As I pulled away the more invasive plants I exposed deep, rich soil. The neglect of the previous years allowed for the soil to rebuild. An earthy perfume filled the air and worms were abundant. The moss protected the soil from heat and the tender shoots from frost. Fallen branches were decaying in their own self-made hugelkultur (a way of making garden beds from rotting wood), while small birds were dancing around me as I worked, waiting for the seeds and insects that were now exposed. A dozen quail showed up in their fashionable headdress and got busy scratching at the surface. I’ll leave them to it as they will have that ground perfectly groomed for planting in a month.
- More with Brenda Schoepp: Does the wall need to be repaired before being repainted?
The balance under the decay was tremendous. I knew that slope would house a garden and flowers without much coaxing and I began to look at the rock hill from a perspective of gratitude.
I was very grateful for the previous neglect. It gave that patch of land time to decompose and to heal. I was thankful for the stubborn bits that refused to be removed because they hold fast the earth and provide some diversity. And the possible in that space for food and flowers humbled me. I could see beyond the work to the harvest.
Wisely, I found a life lesson in the unearthing of that monster of a rock garden.
Those deeply rooted grasses that were truly just a bother just might have been a reflection of my deeply rooted and stubborn self. No wonder I don’t like bad weeds — we may be too much alike!
I thought about how in our lives we also must live and work with those who just are not nice or seemingly weak contributors.
We may see them as stealing from the beauty of the day. It may be wise to consider that without them, there is a severe lack of diversity and challenge in our lives, which can keep things interesting. We may not, in our rush to avoid or change those individuals, have taken the time to really think about their purpose.
After all, the non-flowering plant on the rock hill served a purpose. The one who does not fit our definition of beauty might be rough looking yet provide stability, shade and refuge when we start to slide down the slope.
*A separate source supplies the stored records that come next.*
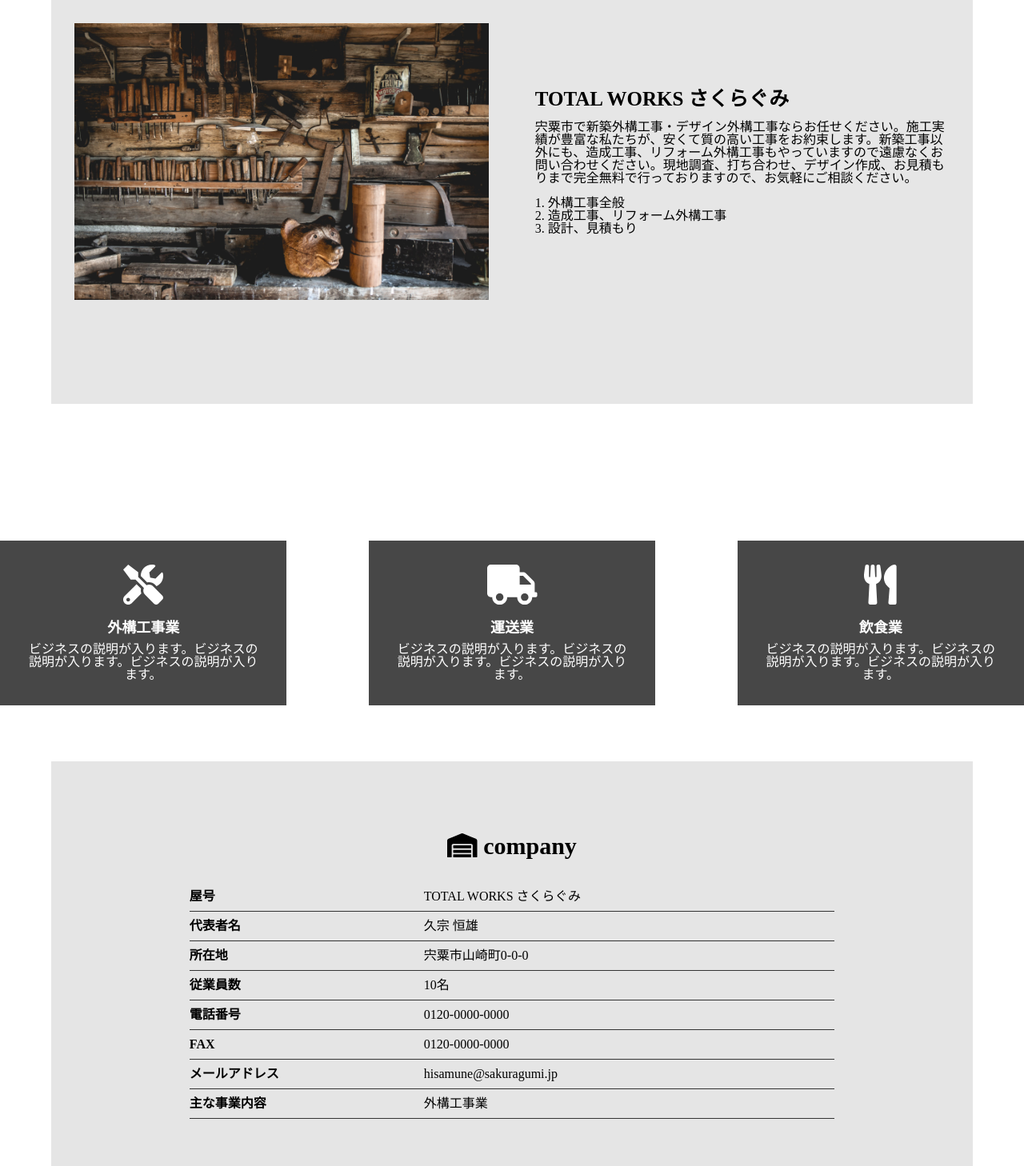
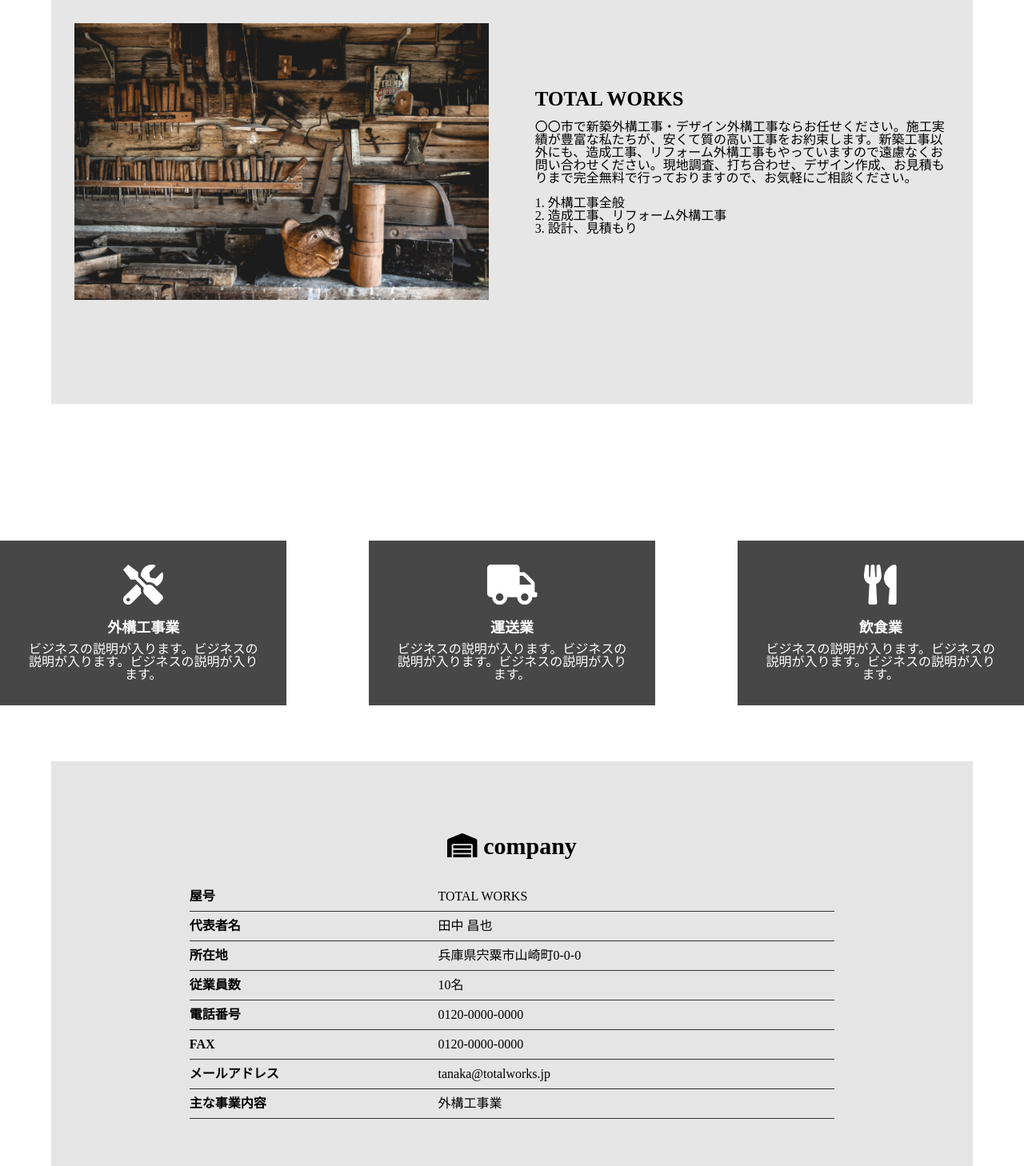
Before and after one commit to massu-159/TW-sakura-gumi, a Vue app in the folder sakura-web/: page / in a window 1280 px wide. Shown: the part 732-2190 px from the top of the page at 80% size. Built offline with nearby package versions, Linux system fonts and the light colour scheme.

Commit message:
ヘッダーに動的処理追加

```diff
--- a/sakura-web/src/App.vue
+++ b/sakura-web/src/App.vue
@@ -13,8 +13,8 @@
                   <img src="./assets/img 2/carpenter.jpg">
               </div>
               <div class="about-right">
-                  <h3>TOTAL WORKS さくらぐみ</h3>
-                  <p>宍粟市で新築外構工事・デザイン外構工事ならお任せください。施工実績が豊富な私たちが、安くて質の高い工事をお約束します。新築工事以外にも、造成工事、リフォーム外構工事もやっていますので遠慮なくお問い合わせください。現地調査、打ち合わせ、デザイン作成、お見積もりまで完全無料で行っておりますので、お気軽にご相談ください。</p>
+                  <h3>TOTAL WORKS</h3>
+                  <p>〇〇市で新築外構工事・デザイン外構工事ならお任せください。施工実績が豊富な私たちが、安くて質の高い工事をお約束します。新築工事以外にも、造成工事、リフォーム外構工事もやっていますので遠慮なくお問い合わせください。現地調査、打ち合わせ、デザイン作成、お見積もりまで完全無料で行っておりますので、お気軽にご相談ください。</p>
                   <ol>
                       <li>外構工事全般</li>
                       <li>造成工事、リフォーム外構工事</li>
@@ -38,15 +38,15 @@
           <table class="contain">
               <tr>
                   <th>屋号</th>
-                  <td>TOTAL WORKS さくらぐみ</td>
+                  <td>TOTAL WORKS</td>
               </tr>
               <tr>
                   <th>代表者名</th>
-                  <td>久宗 恒雄</td>
+                  <td>田中 昌也</td>
               </tr>
               <tr>
                   <th>所在地</th>
-                  <td>宍粟市山崎町0-0-0</td>
+                  <td>兵庫県宍粟市山崎町0-0-0</td>
               </tr>
               <tr>
                   <th>従業員数</th>
@@ -62,7 +62,7 @@
               </tr>
               <tr>
                   <th>メールアドレス</th>
-                  <td>hisamune@sakuragumi.jp</td>
+                  <td>tanaka@totalworks.jp</td>
               </tr>
               <tr>
                   <th>主な事業内容</th>
--- a/sakura-web/src/components/CommonFooter.vue
+++ b/sakura-web/src/components/CommonFooter.vue
@@ -57,6 +57,11 @@ export default {
   color: #f2f2f2;
   text-decoration: none;
 }
+
+.header-nav a:hover {
+    color: rgba(177, 162, 114, 1);
+  }
+
 .footer {
   height: 80px;
   text-align: center;
--- a/sakura-web/src/components/CommonHeader.vue
+++ b/sakura-web/src/components/CommonHeader.vue
@@ -80,6 +80,11 @@ export default {
     color: #f2f2f2;
     text-decoration: none;
   }
+
+  .header-nav a:hover {
+    color: rgba(177, 162, 114, 1);
+  }
+
   .menu-content_inner {
     display: none;
   }
@@ -94,7 +99,7 @@ export default {
       z-index: 100;
       top: 15px;
       right: -100px;
-      transition: 0.4s;
+      transition: 0.2s;
     }
     #hamburger span {
       position: absolute;
@@ -103,7 +108,7 @@ export default {
       width: 35px;
       height: 2px;
       background-color: #fff;
-      transition: 0.8s;
+      transition: 0.2s;
     }
     #hamburger span:nth-of-type(1) {
       top: 10px;
@@ -131,7 +136,6 @@ export default {
     .menu-content{
       display: block;
       width: calc(100% - 300px);
-      height: 35%;
       text-align: center;
       transition: 0.2s;
       position: fixed;
@@ -145,12 +149,22 @@ export default {
     }
     .menu-content li a {
       color: #fff;
-      margin: 15px;
-      padding: 5px;
+      margin-bottom: 2px;
+      padding: 20px;
       border-bottom: 0.5px solid #333333;
       text-decoration: none;
       display: block;
     }
+
+    .menu-content a:hover {
+      color: rgba(177, 162, 114, 0.7);
+    }
+
+    .menu-content li:hover {
+      background: #fff;
+      opacity: 0.7;
+    }
+
     .menu-content li {
       width: 100%;
       text-align: left;
```
Also changed, not shown: 1 other file (tests, documents, lock files or other folders).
And those less desirable may just bloom if tended to.
I mentioned that this was an inch-by-inch task, so heavy was the vegetative trash (jungle, as a friend called it). I chose to carefully pull the roots rather than sever them and was always amazed at the end of the day how far I had gone.
And so it is with the journey as we begin another year.
Our days may seem overwhelming, tedious, and frustrating at times. There will be people and events so deeply rooted that they will not be changed — even when we think they should. It may be slow going and take time to understand another individual, and even longer to nurture them.
They are part of our societal ecosystem. Leave them to their purpose and focus on yours.
In this story of the rock garden, my purpose in weeding the hill was not to destroy it or have some sort of conformed garden space typical of urban centres.
My purpose was to discover it, to breathe it in and to know its mystery. My purpose was to coexist with the hill and the creatures that had made it home. The experience was meant to unfold and to teach me what I could and could not grow there.
As ugly and daunting as that jungle appeared when I started, I remained patient and curious as to the treasures that it held.
The weedy hill had purpose in reminding me of acceptance and patience and when the rains came, the rock garden did not disappoint. Those roots held fast through the torrents — just as those we nurture and accept will hold us fast through the storms of our lives.